With those few critiques mentioned, each product has its strong points as well. Naturally, Tyan's solution is the easiest to upgrade in the future, given its standardized form factor. We also like the hot-swap bays with 2.5" adapters, able to accept either drive size, and the fact that Tyan also includes an on-board LSI-based SAS controller. For that, Tyan's system drops into the middle spot for pricing. Intel uses an absolutely massive motherboard to provide a very well-integrated solution with arguably the most expandability. The company's customization of the IPMI 2.0 WebGUI is attractive and easy to navigate. Meanwhile, Supermicro differentiates its solution with value pricing, a lot of room to add additional components, and high-capacity, efficient power supplies. In addition, Supermicro includes the largest number of hot-swap storage bays, on top of a nicely customized MegaRAC interface.

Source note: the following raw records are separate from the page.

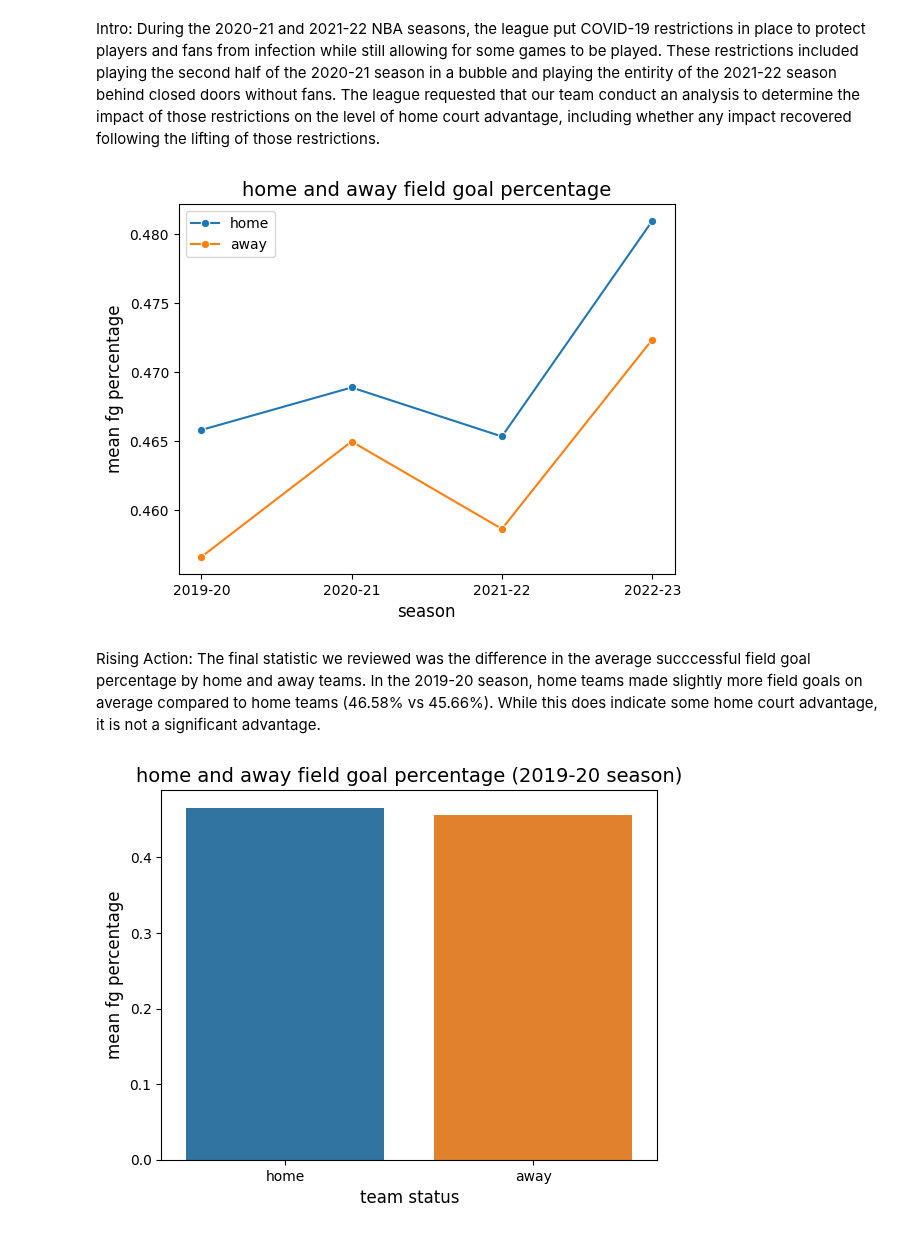
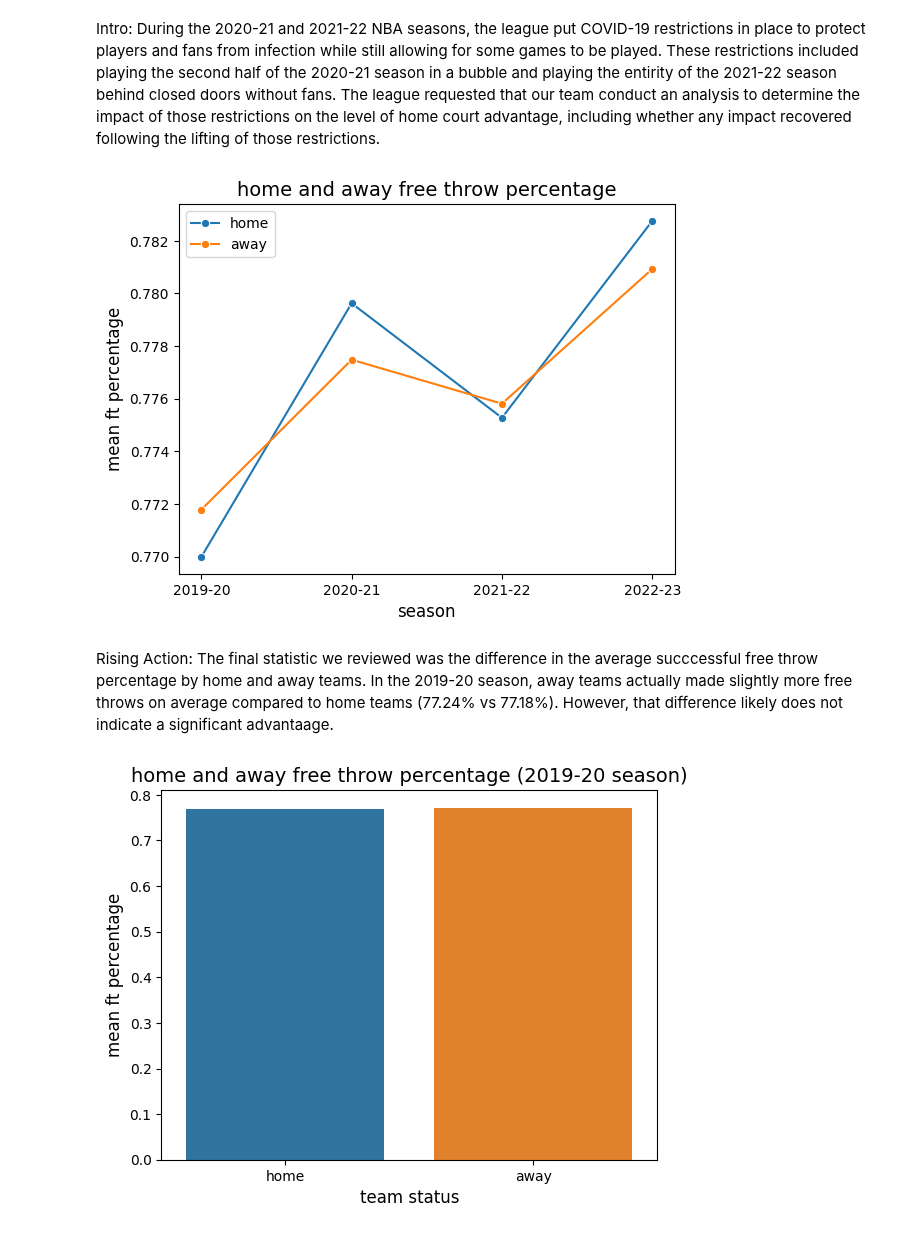
Before and after one commit to thezachdrake/UMD-INST627-Fall2024, a Jupyter notebook: inclass.ipynb, the cells around one changed output. Cells and saved outputs as stored; diff of their text form; code cells hidden in the pictures.

```diff
--- a/inclass.ipynb
+++ b/inclass.ipynb
@@ -338,33 +338,33 @@ Question 5
 # %% [markdown]
 Intro: During the 2020-21 and 2021-22 NBA seasons, the league put COVID-19 restrictions in place to protect players and fans from infection while still allowing for some games to be played. These restrictions included playing the second half of the 2020-21 season in a bubble and playing the entirity of the 2021-22 season behind closed doors without fans. The league requested that our team conduct an analysis to determine the impact of those restrictions on the level of home court advantage, including whether any impact recovered following the lifting of those restrictions.
 # %%
-covid_fg = pd.read_sql_query("SELECT team_name_home, fg_pct_home, team_name_away, fg_pct_away, season_id FROM game WHERE season_id IN (22019, 22020, 22021, 22022) ORDER BY season_id DESC", con)
+covid_ft = pd.read_sql_query("SELECT team_name_home, ft_pct_home, team_name_away, ft_pct_away, season_id FROM game WHERE season_id IN (22019, 22020, 22021, 22022) ORDER BY season_id DESC", con)
 
-covid_fg_group = covid_fg.groupby(['season_id']).agg({'fg_pct_home': ['mean'], 'fg_pct_away': ['mean']})
-covid_fg_group.columns = ['home', 'away']
+covid_ft_group = covid_ft.groupby(['season_id']).agg({'ft_pct_home': ['mean'], 'ft_pct_away': ['mean']})
+covid_ft_group.columns = ['home', 'away']
 
-sns.lineplot(data=covid_fg_group, x='season_id', y='home', label='home', marker='o')
-ax = sns.lineplot(data=covid_fg_group, x='season_id', y='away', label='away', marker='o')
-ax.set_title('home and away field goal percentage', fontsize=14)
+sns.lineplot(data=covid_ft_group, x='season_id', y='home', label='home', marker='o')
+ax = sns.lineplot(data=covid_ft_group, x='season_id', y='away', label='away', marker='o')
+ax.set_title('home and away free throw percentage', fontsize=14)
 ax.set_xlabel('season', fontsize=12)
 ax.set_xticklabels(['2019-20', '2020-21', '2021-22', '2022-23'], fontsize=10)
-ax.set_ylabel('mean fg percentage', fontsize=12)
+ax.set_ylabel('mean ft percentage', fontsize=12)
 plt.show()
 # %% [output]
-[figure, old version]
+[figure, new version]
 # %% [markdown]
-Rising Action: The final statistic we reviewed was the difference in the average succcessful field goal percentage by home and away teams. In the 2019-20 season, home teams made slightly more field goals on average compared to home teams (46.58% vs 45.66%). While this does indicate some home court advantage, it is not a significant advantage.
+Rising Action: The final statistic we reviewed was the difference in the average succcessful free throw percentage by home and away teams. In the 2019-20 season, away teams actually made slightly more free throws on average compared to home teams (77.24% vs 77.18%). However, that difference likely does not indicate a significant advantaage.
 # %%
-covid_fg_19 = pd.read_sql_query("SELECT team_name_home, fg_pct_home, team_name_away, fg_pct_away, season_id FROM game WHERE season_id IN (22019) ORDER BY season_id DESC", con)
+covid_ft_19 = pd.read_sql_query("SELECT team_name_home, ft_pct_home, team_name_away, ft_pct_away, season_id FROM game WHERE season_id IN (22019) ORDER BY season_id DESC", con)
 
-covid_fg_19_group = covid_fg_19.groupby(['season_id']).agg({'fg_pct_home': ['mean'], 'fg_pct_away': ['mean']})
+covid_ft_19_group = covid_ft_19.groupby(['season_id']).agg({'ft_pct_home': ['mean'], 'ft_pct_away': ['mean']})
 
-ax = sns.barplot(data=covid_fg_19_group)
-ax.set_title('home and away field goal percentage (2019-20 season)', fontsize=14)
+ax = sns.barplot(data=covid_ft_19_group)
+ax.set_title('home and away free throw percentage (2019-20 season)', fontsize=14)
 ax.set_xlabel('team status', fontsize=12)
-ax.set_ylabel('mean fg percentage', fontsize=12)
+ax.set_ylabel('mean ft percentage', fontsize=12)
 ax.set_xticklabels(['home', 'away'], fontsize=10)
 plt.show()
 # %% [output]
-[figure, old version]
+[figure, new version]
 # %% [markdown]
```
Also changed, not shown: parts of 5 cells of this notebook.
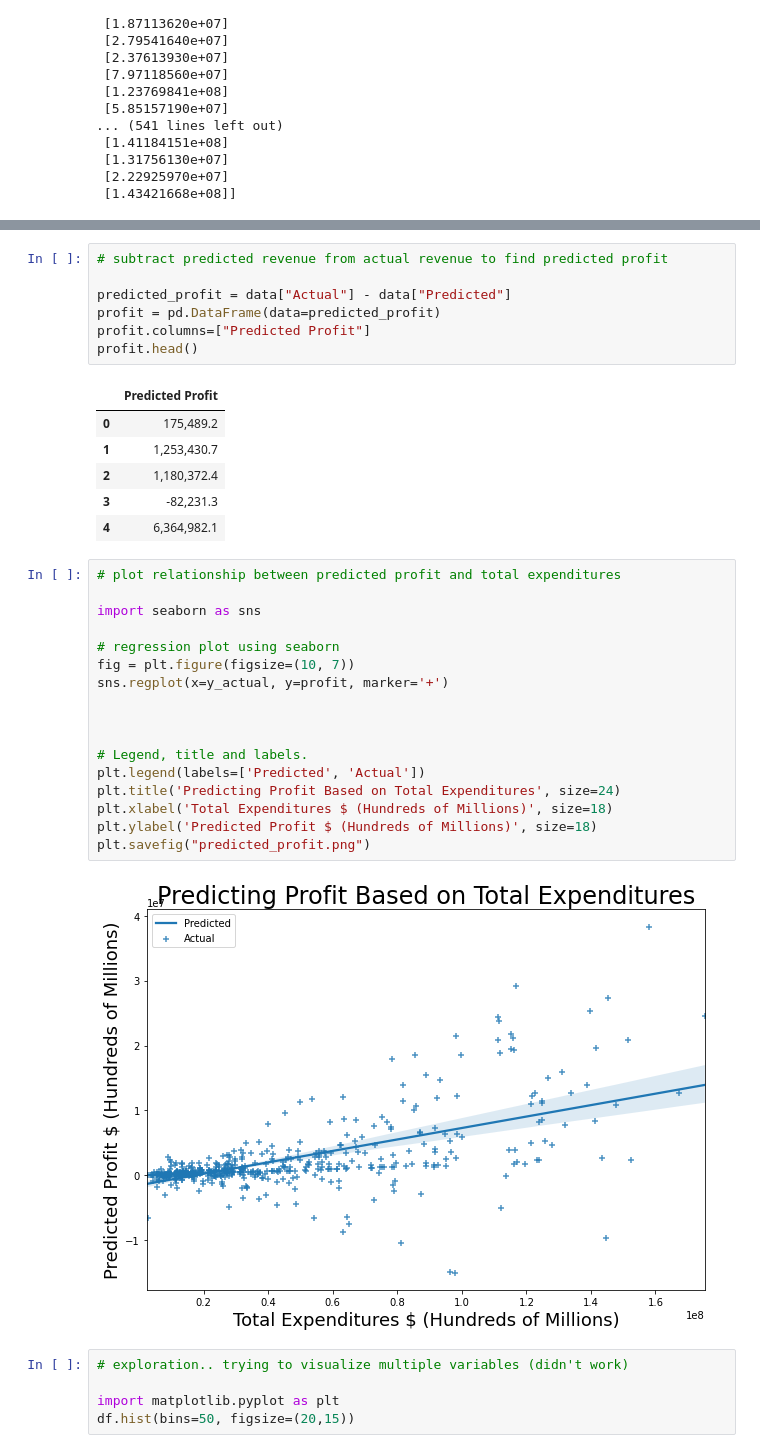
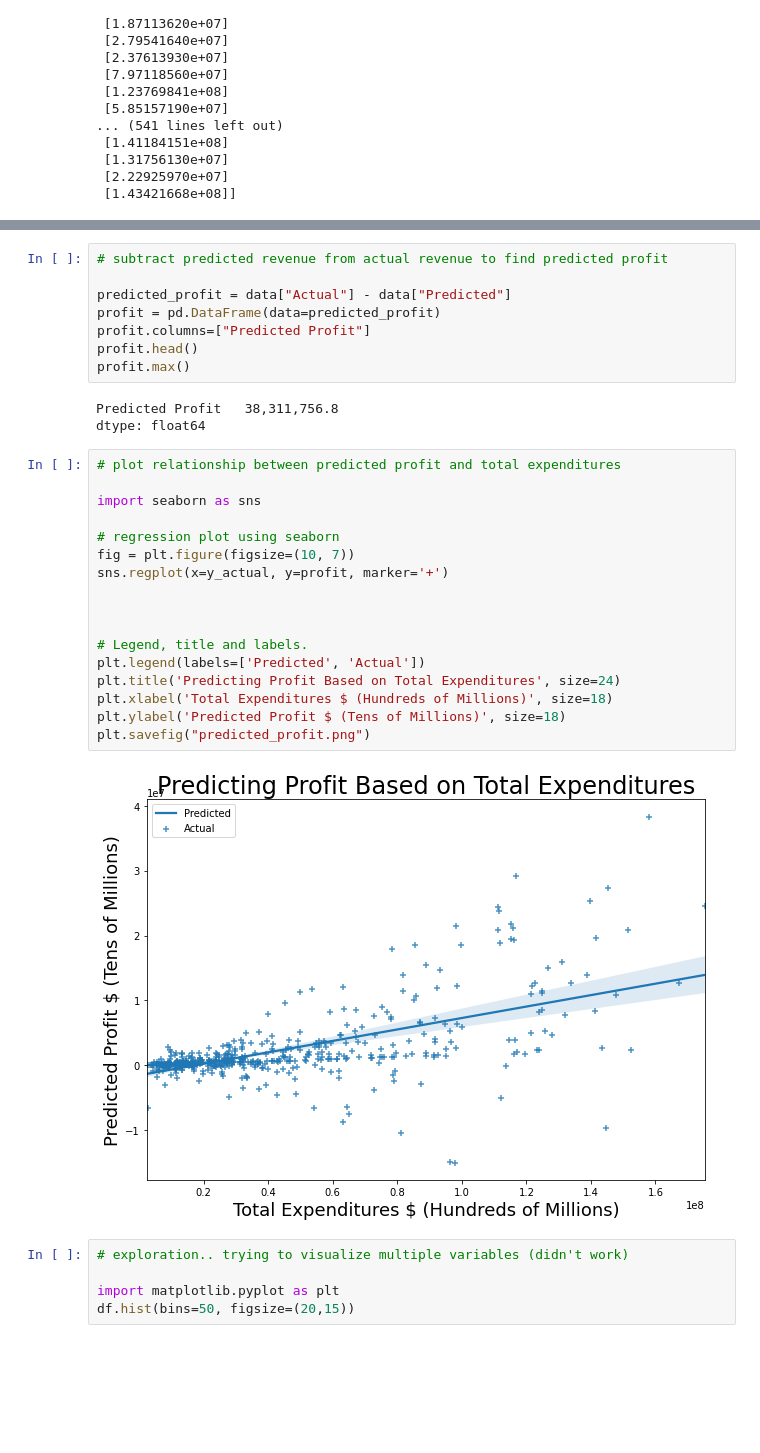
Before and after one commit to dpage02/FlutieEffect, a Jupyter notebook: Project_3/Cleaned_Resources/Expenses_MultiRegress_Model.ipynb, the cells around one changed output, grey strips where cells are left out. Drawn from its saved outputs; the diff is of its cells as text; blank space fills up the shorter version.

```diff
--- a/Project_3/Cleaned_Resources/Expenses_MultiRegress_Model.ipynb
+++ b/Project_3/Cleaned_Resources/Expenses_MultiRegress_Model.ipynb
@@ -223,32 +210,29 @@ predicted_profit = data["Actual"] - data["Predicted"]
 profit = pd.DataFrame(data=predicted_profit)
 profit.columns=["Predicted Profit"]
 profit.head()
+profit.max()
 # %% [output]
-|  | Predicted Profit |
-| 0 | 175,489.2 |
-| 1 | 1,253,430.7 |
-| 2 | 1,180,372.4 |
-| 3 | -82,231.3 |
-| 4 | 6,364,982.1 |
+Predicted Profit   38,311,756.8
+dtype: float64
 # %%
 # plot relationship between predicted profit and total expenditures
 
 import seaborn as sns
 
 # regression plot using seaborn
 fig = plt.figure(figsize=(10, 7))
 sns.regplot(x=y_actual, y=profit, marker='+')
 
 
 
 # Legend, title and labels.
 plt.legend(labels=['Predicted', 'Actual'])
 plt.title('Predicting Profit Based on Total Expenditures', size=24)
 plt.xlabel('Total Expenditures $ (Hundreds of Millions)', size=18)
-plt.ylabel('Predicted Profit $ (Hundreds of Millions)', size=18)
+plt.ylabel('Predicted Profit $ (Tens of Millions)', size=18)
 plt.savefig("predicted_profit.png")
 # %% [output]
-[figure, old version]
+[figure, new version]
 # %%
 # exploration.. trying to visualize multiple variables (didn't work)
 
```
Also changed, not shown: parts of 2 cells of this notebook, 4 other files.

After extensive time spent testing and replacing components in each of these 2U servers deployed to a rack, the picture above sums up the order in which I'd rank them. The Supermicro chassis blends expandability and a feature-complete specification sheet into a package that compares well to the competition at a much lower price point (and with additional on-board options available.) Intel's submission actually came in above our round-up's price range. However, the inclusion of storage and networking expansion modules also gives the R2208GZ4GC a notable advantage in configurability, while preserving all six PCIe slots. Tyan's solution is very conservative, which pays off if you're a builder who plans to re-use the chassis for another motherboard in the future. We think it has the best redundant cooling implementation of the three contenders, too. The only reason it finishes behind Supermicro and Intel is because the other two vendors give you more room for memory, add-in expansion, and higher-efficiency power supplies.
With all of that said, even though these server systems are similar in many ways, there is clearly a niche for each. Realistically, an SMB buying from a VAR is going to end up with whichever vendor that reseller is using, and the configuration that makes the most sense for a given application or usage model.
Of course, we welcome any of your thoughts or feedback as look to continue our coverage of more enterprise-class products and technologies.
I agree. Just reduce it a little bit but don't make it too hard to see
As an AMD fan, I wish we could. But while Magny-Cours was competitive with the last gen Xeons, AMD doesn't really have anything that stacks up against the E5. In pretty much every workload, E5 dominates the 62xx or the 61xx series by 30-50%. The E5 is even price competitive at this point.
We'll just have to see how Piledriver does.
Having said that I would suggest you include expected PPD for the given TPF since that is what folders look at when deciding on hardware. Or you could just devote 48 hours from each machine to generate actual results for F@H and donate those points to your F@H team (yes Tom's has a team and visibility is our biggest problem).